diag.g <- as.data.frame(stringr::str_split_fixed(icd9.3g,"__",2),stringsAsFactors = F)
names(diag.g) <- c("Group.n","Group")
diag.g <- diag.g[c("Group","Group.n")] #swap order of columns > head(diag.g)
                                                                  Group Group.n
1                                     INFECTIOUS AND PARASITIC DISEASES     1
2                                                             NEOPLASMS     2
3 ENDOCRINE, NUTRITIONAL AND METABOLIC DISEASES, AND IMMUNITY DISORDERS     3
4                            DISEASES OF BLOOD AND BLOOD-FORMING ORGANS     4
5                                                      MENTAL DISORDERS     5
6                       DISEASES OF THE NERVOUS SYSTEM AND SENSE ORGANS     6

Now we have a two-column data frame that contains the group number and name of that group so we can refer to for the future. However, later on (I realized when I got there) I needed to create additional columns to account for the range of 3-digit values that correspond to each Group. To do this I used the grep() function to first get the names of each Group and the index of the Group titles in the text file by changing the value argument in grep().

groupn <- grep("\\.\t",icd9.3,value=T) #names
groupi <- grep("\\.\t",icd9.3,value=F) #index

Afterwards I find the lower and upper limit of each Group range by using the index and simple vector arithmetic in combination of gsub() to extract only numbers. For the upper limit and added the maximum value of 999 (only 3-digits remember!) so that the lengths match, since I didn’t extract it from the code above. Then create the final dictionary for the Groups.

low.g <- gsub("[^0-9]","",icd9.3[groupi+2]) #lower limit of range

up.g <- c(gsub("[^0-9]","",icd9.3[groupi-1]),"999") #upper limit of range

diag.g <-data.frame(diag.g,low.g,up.g, stringsAsFactors = F)
names(diag.g) <- c("Group","Group.n","Start","End")

We move on to the Subgroups which we will extract based on the fact that all the corresponding lines have a parentheses contain a pattern of… 3 digits, a dash then another 3 digits. Ie. “Fracture of skull (800-804)” The appropriate regex is as follows…

icd9.3sg <- icd9.3[grep("\\([0-9]{3}-[0-9]{3}\\)",icd9.3)]

The double backslashes are used for parentheses (just like for periods) and I specify the pattern of any 3 digits using the “{}” curly brackets. Next we remove any lingering “\t” that might exist and replace with a space ” “. After that we’ll insert the “__” split identifier we used above.

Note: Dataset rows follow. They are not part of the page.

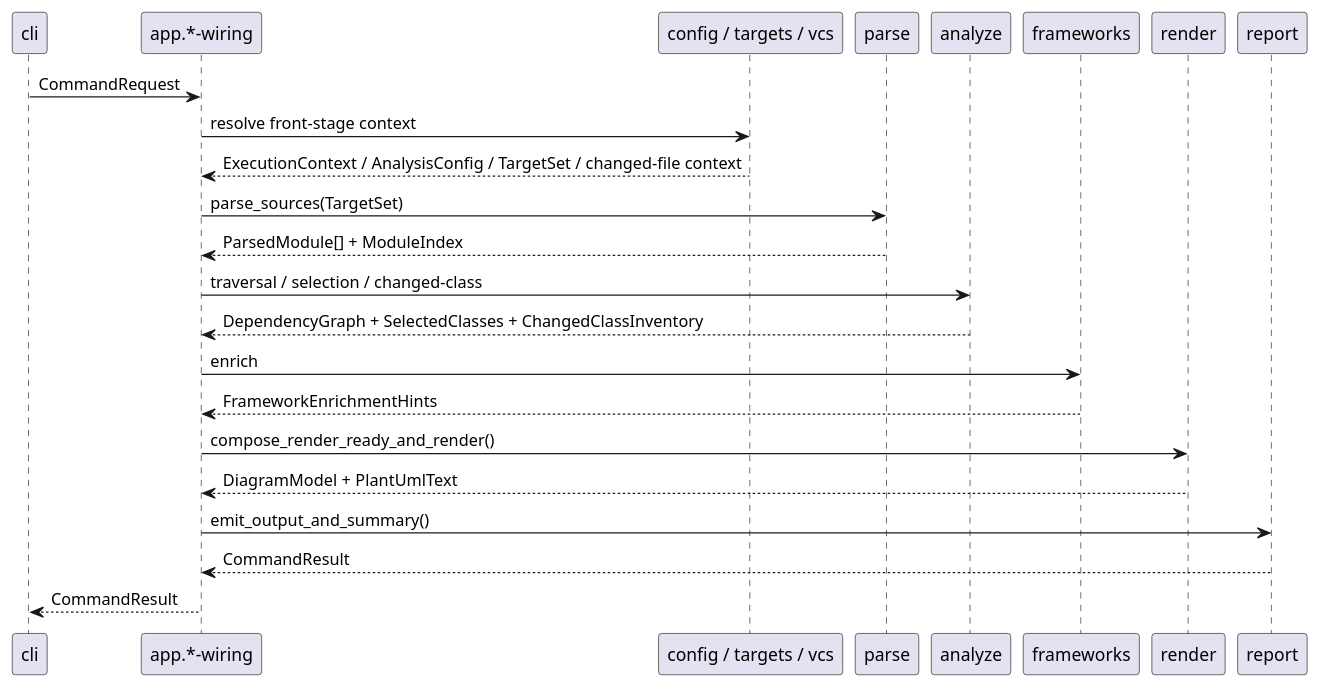
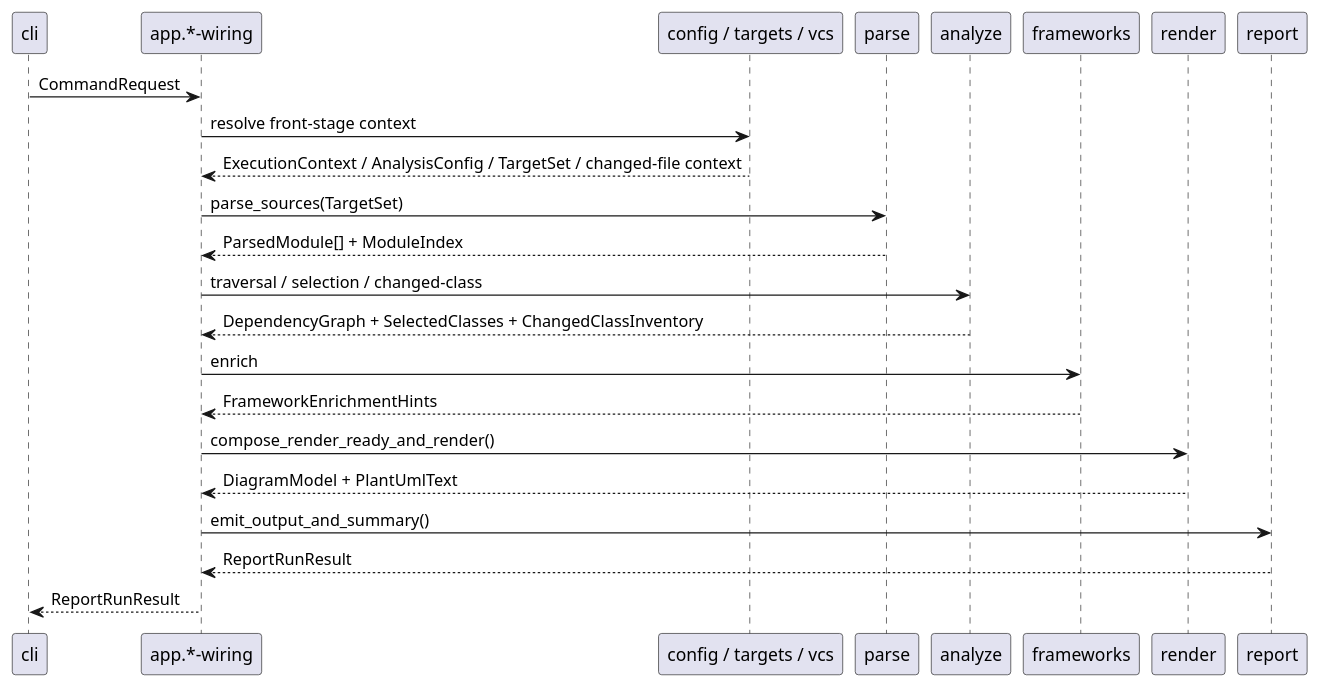
One commit to chemitaro/pyclassuml changed the second of 2 diagrams in spec-dock/initiatives/init-00001-pyclassuml-prototype/epics/epic-00005-e2e-command-wiring/design.md. Above: the diagram before and after it, drawn with PlantUML. The commit also changed other lines of this file and 4 other files, not shown here.

````diff
--- a/spec-dock/initiatives/init-00001-pyclassuml-prototype/epics/epic-00005-e2e-command-wiring/design.md
+++ b/spec-dock/initiatives/init-00001-pyclassuml-prototype/epics/epic-00005-e2e-command-wiring/design.md
@@ -112,27 +114,27 @@
 ```plantuml
 @startuml
 participant cli
 participant app as "app.*-wiring"
 participant front as "config / targets / vcs"
 participant parse
 participant analyze
 participant frameworks
 participant render
 participant report
 
 cli -> app: CommandRequest
 app -> front: resolve front-stage context
 front --> app: ExecutionContext / AnalysisConfig / TargetSet / changed-file context
 app -> parse: parse_sources(TargetSet)
 parse --> app: ParsedModule[] + ModuleIndex
 app -> analyze: traversal / selection / changed-class
 analyze --> app: DependencyGraph + SelectedClasses + ChangedClassInventory
 app -> frameworks: enrich
 frameworks --> app: FrameworkEnrichmentHints
 app -> render: compose_render_ready_and_render()
 render --> app: DiagramModel + PlantUmlText
 app -> report: emit_output_and_summary()
-report --> app: CommandResult
-app --> cli: CommandResult
+report --> app: ReportRunResult
+app --> cli: ReportRunResult
 @enduml
 ```
````
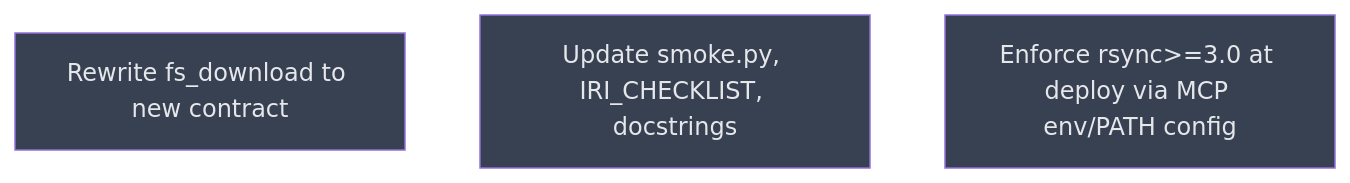
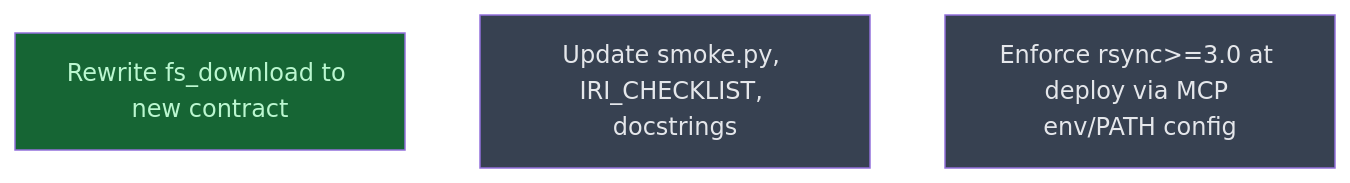
The diagram in __roadmap__/fs-download-rework/transports/benchmark/finalize/productionize/README.md (RIKEN-RCCS/Rikyu-Agent), drawn with Mermaid before and after one commit. The commit also changed other lines of this file, not shown here.

Commit message:
docs(roadmap): rewrite_tool done

````diff
--- a/__roadmap__/fs-download-rework/transports/benchmark/finalize/productionize/README.md
+++ b/__roadmap__/fs-download-rework/transports/benchmark/finalize/productionize/README.md
@@ -16,11 +16,11 @@
 ```mermaid
 graph TD
-    rewrite_tool[Rewrite fs_download to new contract]:::planned
+    rewrite_tool[Rewrite fs_download to new contract]:::done
     tests_and_docs[Update smoke.py, IRI_CHECKLIST, docstrings]:::planned
     deploy_rsync_env[Enforce rsync>=3.0 at deploy via MCP env/PATH config]:::planned
     classDef done       fill:#166534,color:#bbf7d0
     classDef inprogress fill:#854d0e,color:#fef08a
     classDef planned    fill:#374151,color:#e5e7eb
     classDef amendment  fill:#1e3a5f,color:#bfdbfe
     classDef blocked    fill:#7f1d1d,color:#fecaca
 ```
````
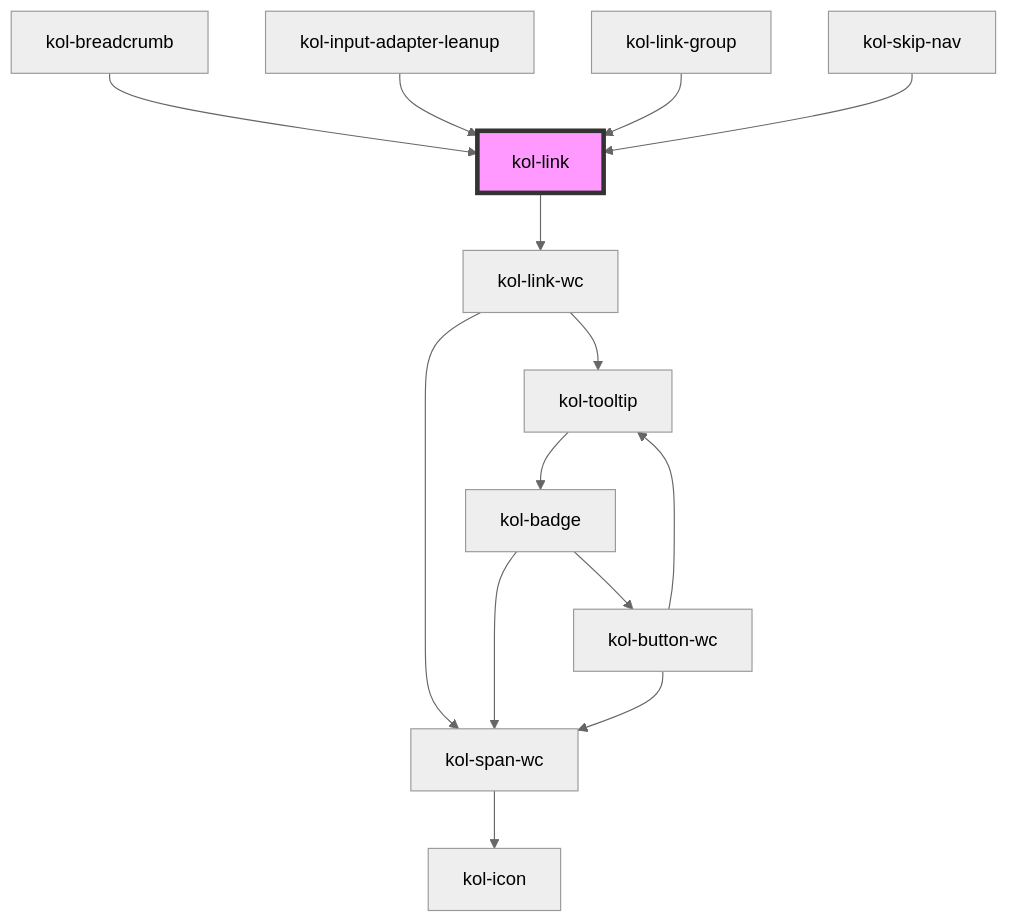
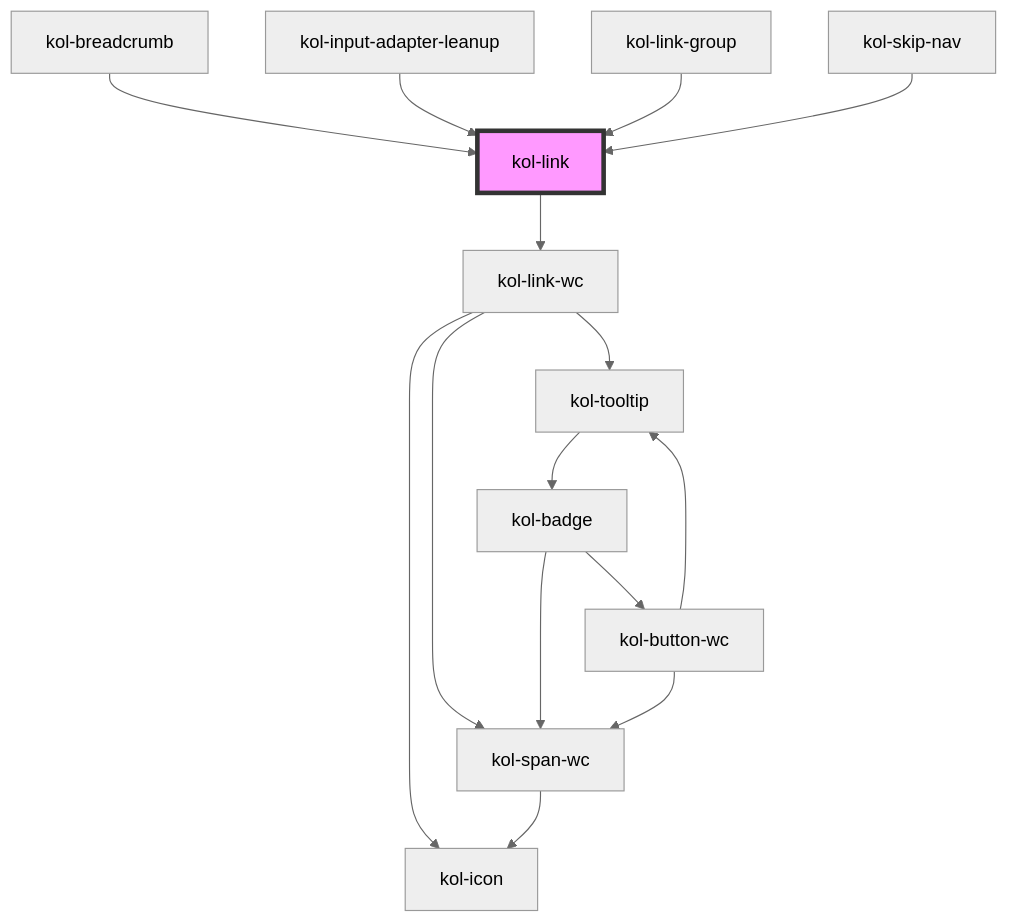
Before and after one commit to public-ui/kolibri: the diagram in packages/library/src/components/link/readme.md, drawn with Mermaid (neutral theme). The commit also changed 22 other files, not shown here.

````diff
--- a/packages/library/src/components/link/readme.md
+++ b/packages/library/src/components/link/readme.md
@@ -144,17 +144,18 @@
 ```mermaid
 graph TD;
   kol-link --> kol-link-wc
   kol-link-wc --> kol-span-wc
+  kol-link-wc --> kol-icon
   kol-link-wc --> kol-tooltip
   kol-span-wc --> kol-icon
   kol-tooltip --> kol-badge
   kol-badge --> kol-span-wc
   kol-badge --> kol-button-wc
   kol-button-wc --> kol-span-wc
   kol-button-wc --> kol-tooltip
   kol-breadcrumb --> kol-link
   kol-input-adapter-leanup --> kol-link
   kol-link-group --> kol-link
   kol-skip-nav --> kol-link
   style kol-link fill:#f9f,stroke:#333,stroke-width:4px
 ```
````
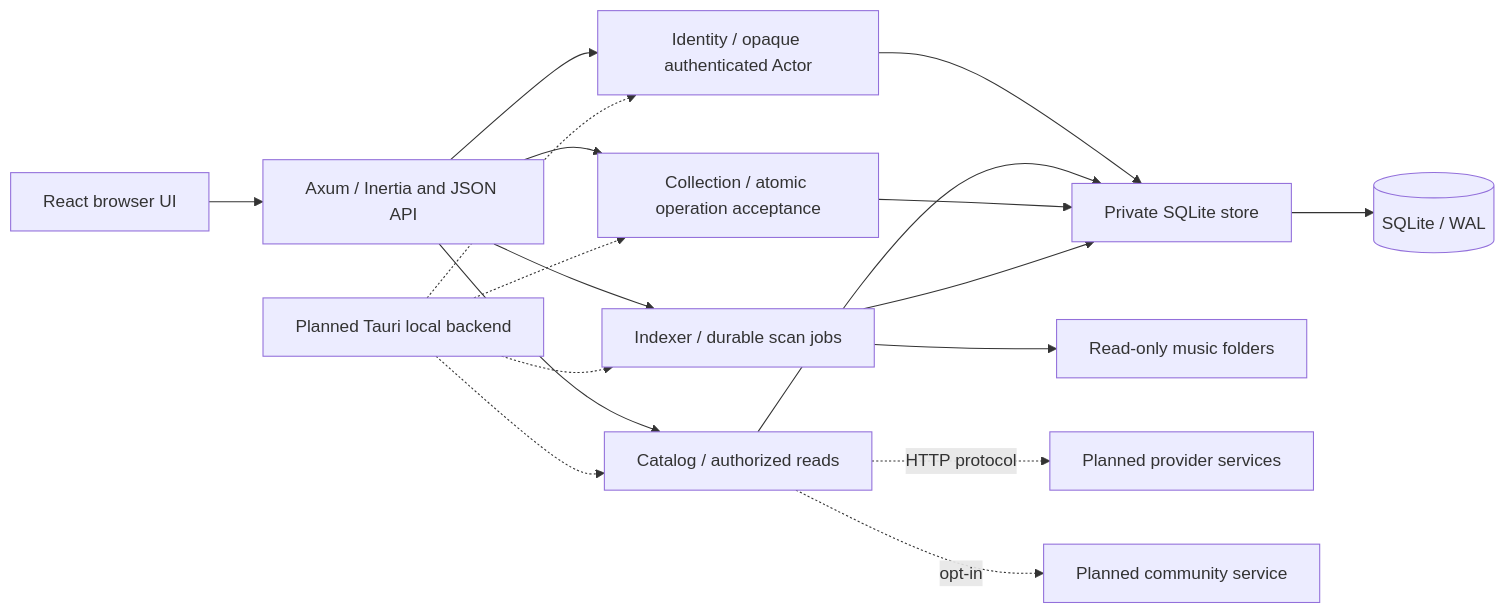
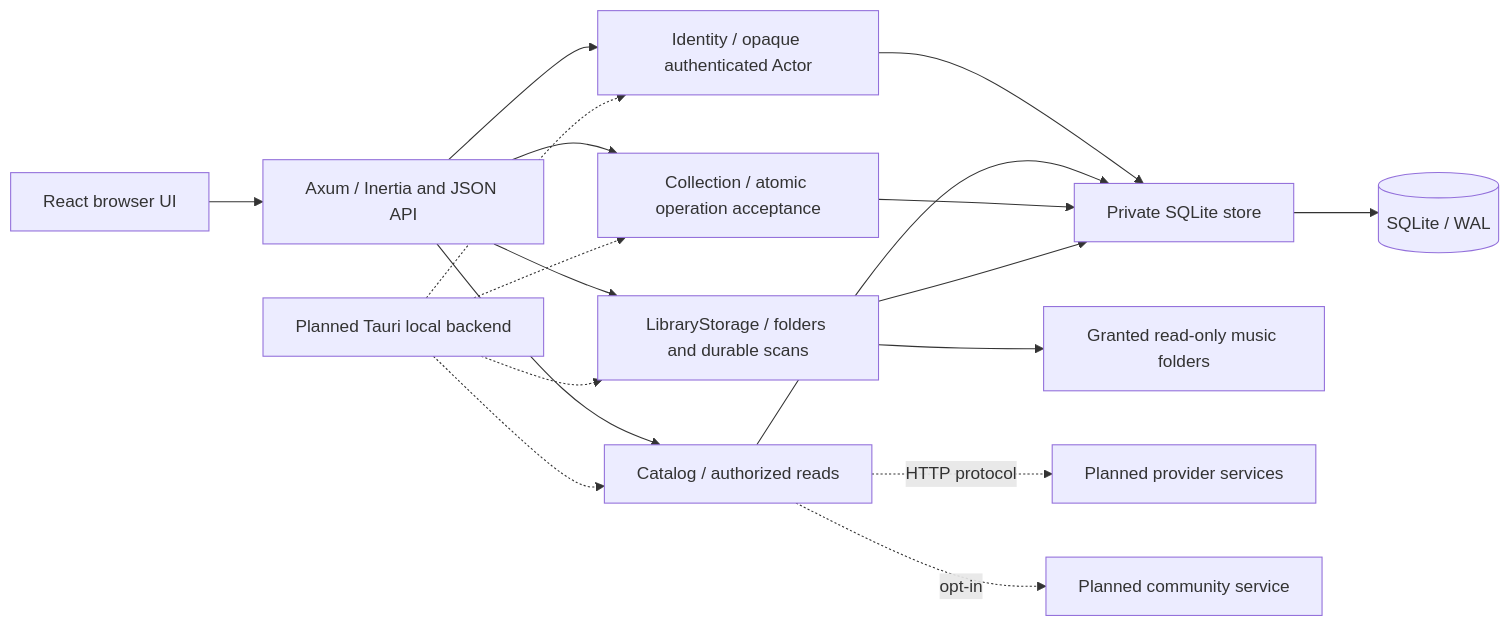
Before and after one commit to acidiney/hitoapp: the first of 4 diagrams in docs/architecture.md, drawn with Mermaid. The commit also changed other lines of this file and 1 other file, not shown here.

````diff
--- a/docs/architecture.md
+++ b/docs/architecture.md
@@ -5,20 +5,20 @@
 ```mermaid
 flowchart LR
   Browser[React browser UI] --> HTTP[Axum / Inertia and JSON API]
   HTTP --> Identity[Identity / opaque authenticated Actor]
   HTTP --> Catalog[Catalog / authorized reads]
   HTTP --> Collection[Collection / atomic operation acceptance]
-  HTTP --> Indexer[Indexer / durable scan jobs]
+  HTTP --> Storage[LibraryStorage / folders and durable scans]
   Identity --> Store[Private SQLite store]
   Catalog --> Store
   Collection --> Store
-  Indexer --> Store
+  Storage --> Store
   Store --> DB[(SQLite / WAL)]
-  Indexer --> Music[Read-only music folders]
+  Storage --> Music[Granted read-only music folders]
   Desktop[Planned Tauri local backend] -.-> Identity
   Desktop -.-> Catalog
   Desktop -.-> Collection
-  Desktop -.-> Indexer
+  Desktop -.-> Storage
   Catalog -. HTTP protocol .-> Plugins[Planned provider services]
   Catalog -. opt-in .-> Community[Planned community service]
 ```
````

This is specified by using regex to match the pattern of 3-digit parentheses that follows directly after a space, which is denoted as “\\s”.

icd9.3sg <- gsub("\t"," ",icd9.3sg)
icd9.3sg <- gsub("\\s\\(([0-9]{3}-[0-9]{3})\\)","__\\1",icd9.3sg)

Like we did for the Group above, we’ll split the based on the “__” split identifier.

diag.sg <- as.data.frame(
  stringr::str_split_fixed(icd9.3sg,"__",2),
  stringsAsFactors = F)

After that, we even want to split the ranges by the dash “-“ so we can get the ‘start’ and ‘end’ of the ICD-9 code range for each Subgroup. Then we’ll assign the names of the columns in the newly created data frame.

diag.sg <- as.data.frame(
  cbind(
    diag.sg,
    stringr::str_split_fixed(diag.sg[,2],"-",2),
  stringsAsFactors = F))
names(diag.sg) <- c("Subgroup","Range","Start","End") > head(diag.sg,4)
                        Subgroup &nbsp; Range Start End
1 Intestinal infectious diseases 001-009   001 009
2                   Tuberculosis 010-018   010 018
3    Zoonotic bacterial diseases 020-027   020 027
4       Other bacterial diseases 030-041   030 041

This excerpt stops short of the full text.